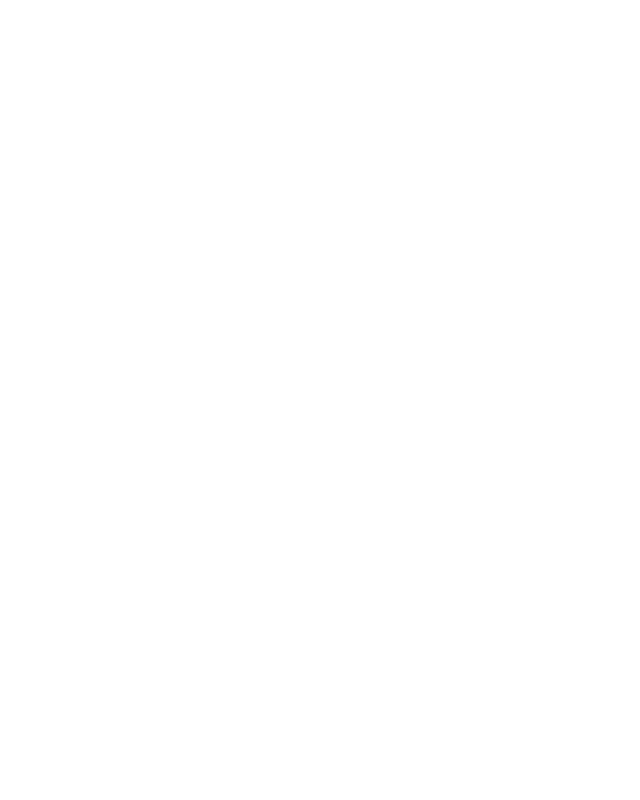
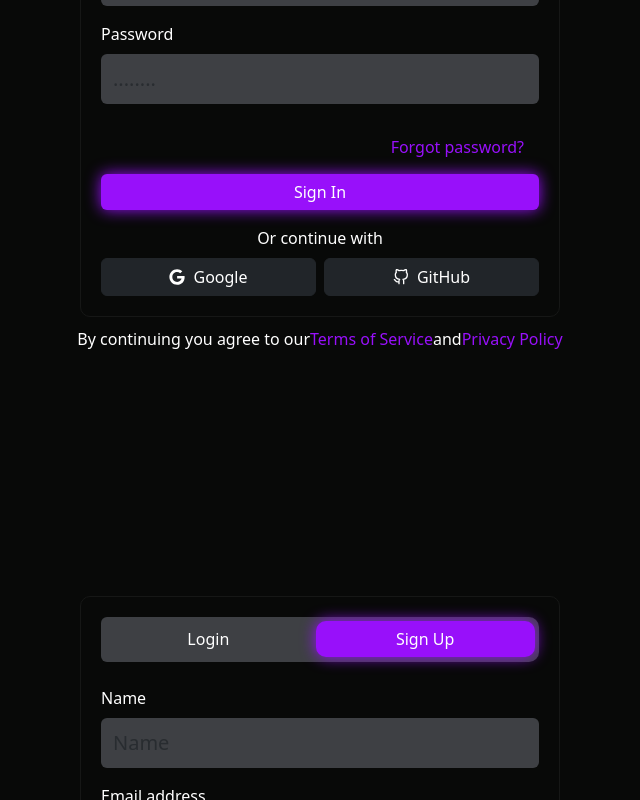
Before and after one commit to Faten01alsafadi/idea-board-team, a React (Vite) app: page /landing in a window 1280 px wide. Shown: the part 300-1100 px from the top of the page, without its empty margins (320-960 px from the left). Before the commit the page ends 800 px from the top, so only its background shows below. Built offline with nearby package versions, Linux system fonts and the light colour scheme.

Commit message:
edite sign-up

```diff
--- a/src/pages/Landing/Landing.jsx
+++ b/src/pages/Landing/Landing.jsx
@@ -8,8 +8,8 @@ function Landing() {
     // App
     // بالترتيب الصحيح
     <div>
-      {/* <SignIn/>
-      <SignUp/> */}
+       <SignIn/>
+       <SignUp/>
         {/* مثال */}
       {/* <Nav/> */}
       {/* <Hero/> */}
--- a/src/pages/SignIn/SignIn.module.css
+++ b/src/pages/SignIn/SignIn.module.css
@@ -9,6 +9,6 @@
 .emailLogin{
     background-color:#3e4044;
     border:none;
-    height:55px;
+    height:50px;
     font-size:20px;
 }
--- a/src/pages/SignUp/SignUp.module.css
+++ b/src/pages/SignUp/SignUp.module.css
@@ -12,7 +12,7 @@
 
     background-color:#3e4044;
     border:none;
-    height:55px;
+    height:50px;
     font-size:20px;
 
 }
```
━━━━━━━━━━━━━━━━━━━━
### Exercise details
When copying the records above, please match them exactly but leave out all pictures.

### Task output
Before and after one commit to Faten01alsafadi/idea-board-team, a React (Vite) app: page /landing in a window 1280 px wide. Shown: the part 300-1100 px from the top of the page, without its empty margins (320-960 px from the left). Before the commit the page ends 800 px from the top, so only its background shows below. Built offline with nearby package versions, Linux system fonts and the light colour scheme.

Commit message:
edite sign-up

```diff
--- a/src/pages/Landing/Landing.jsx
+++ b/src/pages/Landing/Landing.jsx
@@ -8,8 +8,8 @@ function Landing() {
     // App
     // بالترتيب الصحيح
     <div>
-      {/* <SignIn/>
-      <SignUp/> */}
+       <SignIn/>
+       <SignUp/>
         {/* مثال */}
       {/* <Nav/> */}
       {/* <Hero/> */}
--- a/src/pages/SignIn/SignIn.module.css
+++ b/src/pages/SignIn/SignIn.module.css
@@ -9,6 +9,6 @@
 .emailLogin{
     background-color:#3e4044;
     border:none;
-    height:55px;
+    height:50px;
     font-size:20px;
 }
--- a/src/pages/SignUp/SignUp.module.css
+++ b/src/pages/SignUp/SignUp.module.css
@@ -12,7 +12,7 @@
 
     background-color:#3e4044;
     border:none;
-    height:55px;
+    height:50px;
     font-size:20px;
 
 }
```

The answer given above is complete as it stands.